More and more manufacturers are releasing more detailed dies and die sets. With the more detailed dies you have to be willing to do the work . . . or do you?
Love Cottage Cutz dies -- have a few and have ordered them from both www.scrapingcottage.com and also www.ucutathome.com with good customer service and shipping. Cottage Cutz has detailed shaped dies and for my sample I will show their Oval Doily & Frame die set. Although it is a one piece die it cuts two pieces with one pass in the Cuttlebug. Here is a photo of this die to show all the small details of the die:
For my samples I used a plum coloured card stock from Close To My Heart and this is a thicker card stock as is Stampin Up. Here is my first sample using my Cuttlebug to cut it, and as I always do with such detailed dies, I ran it through the Cuttlebug and once it was through I left it in the machine and ran it backwards so it would have two passes in the machine. Using the awl to get this out of the die here is my cut sample:
After I got the pieces out of the die here are my poked pieces:
When first you don't succeed . . . Cleaned out all the pieces left in the die and began again.
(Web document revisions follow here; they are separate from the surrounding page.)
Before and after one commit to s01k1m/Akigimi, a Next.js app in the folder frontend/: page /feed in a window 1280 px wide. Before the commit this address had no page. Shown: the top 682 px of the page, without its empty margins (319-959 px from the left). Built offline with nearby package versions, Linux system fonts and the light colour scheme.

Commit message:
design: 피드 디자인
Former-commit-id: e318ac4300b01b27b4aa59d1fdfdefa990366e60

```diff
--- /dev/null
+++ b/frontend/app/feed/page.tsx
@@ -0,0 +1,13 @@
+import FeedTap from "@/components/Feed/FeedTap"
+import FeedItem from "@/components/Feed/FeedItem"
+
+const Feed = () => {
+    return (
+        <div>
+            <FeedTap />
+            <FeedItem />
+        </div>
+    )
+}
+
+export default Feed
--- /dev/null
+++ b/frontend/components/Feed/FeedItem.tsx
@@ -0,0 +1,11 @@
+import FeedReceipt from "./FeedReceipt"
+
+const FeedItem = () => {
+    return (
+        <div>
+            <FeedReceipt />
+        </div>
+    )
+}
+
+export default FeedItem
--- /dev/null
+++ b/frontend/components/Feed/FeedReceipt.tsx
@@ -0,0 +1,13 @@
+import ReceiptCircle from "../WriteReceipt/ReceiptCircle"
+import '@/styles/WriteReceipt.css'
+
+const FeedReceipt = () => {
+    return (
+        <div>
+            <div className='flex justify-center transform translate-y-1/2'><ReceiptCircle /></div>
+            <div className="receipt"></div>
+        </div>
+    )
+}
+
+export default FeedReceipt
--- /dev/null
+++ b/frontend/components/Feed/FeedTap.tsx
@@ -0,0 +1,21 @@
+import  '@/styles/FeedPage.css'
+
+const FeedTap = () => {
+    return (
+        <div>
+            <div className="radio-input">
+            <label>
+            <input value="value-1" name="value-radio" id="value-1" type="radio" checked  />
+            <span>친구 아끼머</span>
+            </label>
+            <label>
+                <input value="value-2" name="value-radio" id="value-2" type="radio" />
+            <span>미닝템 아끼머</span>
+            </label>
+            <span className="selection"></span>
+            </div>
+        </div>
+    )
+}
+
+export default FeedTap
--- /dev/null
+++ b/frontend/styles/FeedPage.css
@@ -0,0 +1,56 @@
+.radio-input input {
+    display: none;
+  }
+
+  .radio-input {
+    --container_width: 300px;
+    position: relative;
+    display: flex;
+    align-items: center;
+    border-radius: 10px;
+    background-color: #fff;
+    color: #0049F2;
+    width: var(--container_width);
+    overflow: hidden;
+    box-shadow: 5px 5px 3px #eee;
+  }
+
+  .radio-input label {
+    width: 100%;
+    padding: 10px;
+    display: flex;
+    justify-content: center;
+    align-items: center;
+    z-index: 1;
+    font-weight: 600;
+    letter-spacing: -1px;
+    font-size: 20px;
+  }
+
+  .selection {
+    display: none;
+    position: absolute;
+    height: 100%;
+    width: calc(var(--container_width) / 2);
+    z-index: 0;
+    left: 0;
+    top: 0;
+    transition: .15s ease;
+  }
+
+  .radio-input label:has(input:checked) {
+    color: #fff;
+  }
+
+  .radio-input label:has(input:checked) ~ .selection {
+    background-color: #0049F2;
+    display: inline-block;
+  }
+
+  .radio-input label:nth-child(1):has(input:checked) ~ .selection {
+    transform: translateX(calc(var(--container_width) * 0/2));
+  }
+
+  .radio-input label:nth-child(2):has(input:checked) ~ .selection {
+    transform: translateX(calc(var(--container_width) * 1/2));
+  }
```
This time I used the same card stock but before putting the card stock on the die first I put a piece of waxed paper over the die. Again ran it through the Cuttlebug, forward and back, and my results using the waxed paper:
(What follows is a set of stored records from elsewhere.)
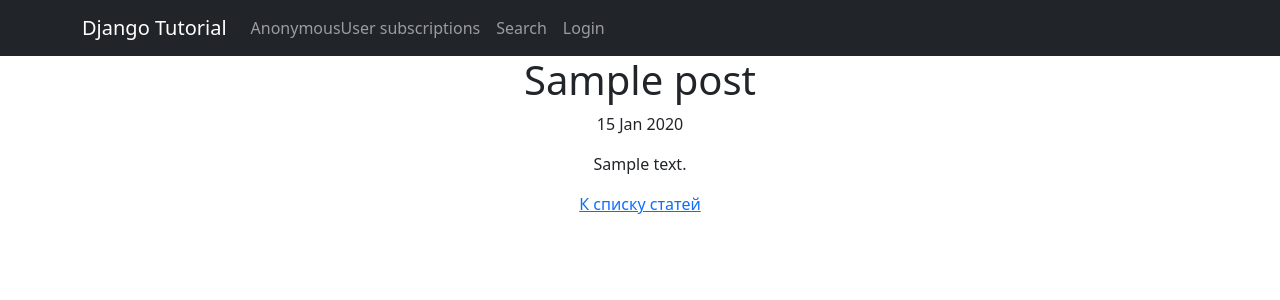
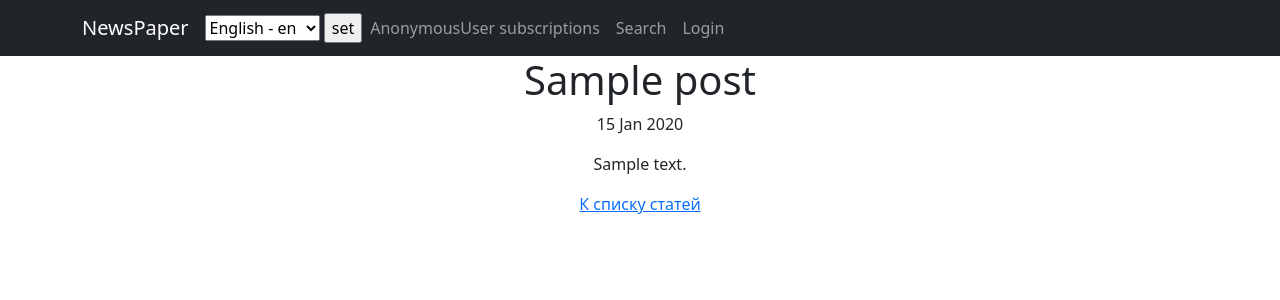
Before and after one commit to FirstEncounter3/NewsPortal, a Django app: page /1 in a window 1280 px wide. Shown: the top 300 px of the page. Run offline with Django 4.2, Linux system fonts and the light colour scheme; tables that the repository leaves empty hold one stand-in row (values such as "Sample post"); parts of the project's set-up code (start-up, migrations or seed data) failed here and were passed over; some libraries are stand-ins or nearby versions.

Commit message:
Added: translation of static text, language selection form, display only supported languages

```diff
--- a/NewsPaper/templates/flatpages/default.html
+++ b/NewsPaper/templates/flatpages/default.html
@@ -1,49 +1,64 @@
-<!DOCTYPE html>
+<!DOCTYPE html> {% load i18n %}
 <html lang="en">
+
 <head>
-    <meta charset="utf-8"/>
-    <meta name="viewport" content="width=device-width, initial-scale=1, shrink-to-fit=no"/>
-    <meta name="description" content=""/>
-    <meta name="author" content=""/>
+    <meta charset="utf-8" />
+    <meta name="viewport" content="width=device-width, initial-scale=1, shrink-to-fit=no" />
+    <meta name="description" content="" />
+    <meta name="author" content="" />
     <title>NewsPortal</title>
     {% load static %}
     <!-- Core theme CSS (includes Bootstrap)-->
-    <link href="{% static 'css/styles.css' %}" rel="stylesheet"/>
+    <link href="{% static 'css/styles.css' %}" rel="stylesheet" />
 </head>
+
 <body>
     <!-- Responsive navbar-->
     <nav class="navbar navbar-expand-lg navbar-dark bg-dark static-top">
         <div class="container">
-       <a class="navbar-brand" href="{% url 'articles_list' %}">Django Tutorial</a>
-       <button class="navbar-toggler" type="button" data-toggle="collapse"
-               data-target="#navbarResponsive"
-               aria-controls="navbarResponsive" aria-expanded="false"
-               aria-label="Toggle navigation">
+            <a class="navbar-brand" href="{% url 'articles_list' %}">{% trans "NewsPaper" %}</a>
+            <button class="navbar-toggler" type="button" data-toggle="collapse" data-target="#navbarResponsive" aria-controls="navbarResponsive" aria-expanded="false" aria-label="Toggle navigation">
            <span class="navbar-toggler-icon"></span>
        </button>
+            <form action="{% url 'set_language' %}" method="POST"> {% csrf_token %}
+                <!-- Не забываем по csrf_token для POST запросов -->
+                <input type="hidden" name="next" value="{{ redirect_to }}"> {% get_current_language as LANGUAGE_CODE %}
+                <select name="language" id="">
+            {% get_available_languages as LANGUAGES %} <!-- получаем языки -->
+            {% get_language_info_list for LANGUAGES as languages %} <!-- Помещаем их в список languages -->
+
+            {% for language in languages %} <!-- Итерируясь по списку, выводим их название на языке пользователя и код -->
+                    {% if language.code == 'en' or language.code == 'ru' %} <!-- только поддерживаемые языки -->
+                        <option value="{{ language.code }}" {% if language.code == LANGUAGE_CODE %} selected {% endif %}>
+                            {{ language.name_local }} - {{ language.code }}
+                        </option>
+                    {% endif %}
+            {% endfor %}
+        </select>
+                <input type="submit" value="set">
+            </form>
             <div class="collapse navbar-collapse" id="navbarResponsive">
                 <ul class="navbar-nav ml-auto">
                     <li class="nav-item active">
-                   <a class="nav-link" href="{% url 'subscriptions' %}">{{ user }} subscriptions</a>
+                        <a class="nav-link" href="{% url 'subscriptions' %}">{{ user }} {%  trans "subscriptions" %}</a>
                     </li>
                     <li class="nav-item">
-                   <a class="nav-link" href="{% url 'articles_search' %}">Search</a>
+                        <a class="nav-link" href="{% url 'articles_search' %}">{% trans "Search" %}</a>
                     </li>
                     {% if perms.news.add_post %}
                     <li class="nav-item">
-                        <a class="nav-link" href="{% url 'article_create' %}">Create article</a>
+                        <a class="nav-link" href="{% url 'article_create' %}">{% trans "Create article" %}</a>
                     </li>
                     <li class="nav-item">
-                        <a class="nav-link" href="{% url 'news_create' %}">Create news</a>
+                        <a class="nav-link" href="{% url 'news_create' %}">{% trans "Create news" %}</a>
                     </li>
-               {% endif %}
-               {% if user.username == '' %}
+                    {% endif %} {% if user.username == '' %}
                     <li class="nav-item">
-                        <a class="nav-link" href="{% url 'account_login' %}">Login</a>
+                        <a class="nav-link" href="{% url 'account_login' %}">{% trans "Login" %}</a>
                     </li>
                     {% else %}
                     <li class="nav-item">
-                        <a class="nav-link" href="{% url 'account_logout' %}">Logout</a>
+                        <a class="nav-link" href="{% url 'account_logout' %}">{% trans "Logout" %}</a>
                     </li>
                     {% endif %}
                 </ul>
@@ -53,11 +68,10 @@
     <div class="container">
         <div class="row">
             <div class="col-lg-12 text-center">
-            {% block content %}
-            {{ flatpage.content }}
-            {% endblock content %}
+                {% block content %} {{ flatpage.content }} {% endblock content %}
             </div>
         </div>
     </div>
 </body>
+
 </html>
```
Lines whose indentation alone changed are shown as unchanged.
Clearly the waxed paper helped but still had to use the awl to get the parts out of the cut piece and the die itself . . . but when first you don't succeed . . .
Simply put? There HAD to be a way to cut these more detailed dies without having to set aside an extra hour per project just to make a die cut....
Checked around and stumbled across a video on YouTube by Cheery Lynn Designs. Saw that and made the rounds -- to AC Moore, Mikes, and finally Joanns..... none of the stores had a metal shim in stock so came home from the stores on Thursday morning and ordered my metal shim from www.cheerylynndesigns.com. Much to my surprise that afternoon I received an email that my shim was being shipped -- from Phoenix, Arizona to me in North Carolina... I figured it would be here probably with the Monday mail man. . . Happy me that it arrived today and I have already tried it out.
To begin with here is a photo of this shim:
Removed it from the packaging and put Scotch tape on the four edges as the packaging suggests before I used it:
Now to the Cuttlebug and the sandwich of it all. The sandwich I used was:
Die - cut side up
Once again I ran this through the Cuttlebug, forward and back. Once I removed the B plate, as the video had suggested, I looked a the piece in the die and decided to turn the die, with the card stock still in place, sideways and put the B plate back on top and again ran it through the machine forward and back. Here is my die cut piece after two rides through the Cuttlebug:
Left one is just the card stock and the die, middle oval is card stock with waxed paper and the die, right oval is using the Cheery Lynn metal die shim:
Before the metal shim I have tried waxed paper with card stock and even added card stock shims and still things do not always cut well. Certainly it is not the Cottage Cutz die as other detailed dies also do not cut out well. It is not the card stock as I have used this card stock for other dies, still with details, and they cut well. More and more detailed dies mean more and more cuts per die and that makes for very small cuts on the same die.
This "Metal Adaptor Plate" AKA metal shim is around $11.00 --- some may say that is a lot to pay for a shim -- BUT it is stainless steel and it will last forever and happy me it is made in the USA and that is good. . . . . but if you don't have one -- how often will you use your detailed dies for your projects?
Have to go search the "Warehouse", as DH calls the craft room, for dies I have and that I have set them aside due to cutting problems . . . Happy Cheery Lynn also has fast shipping --- TFL and YOLO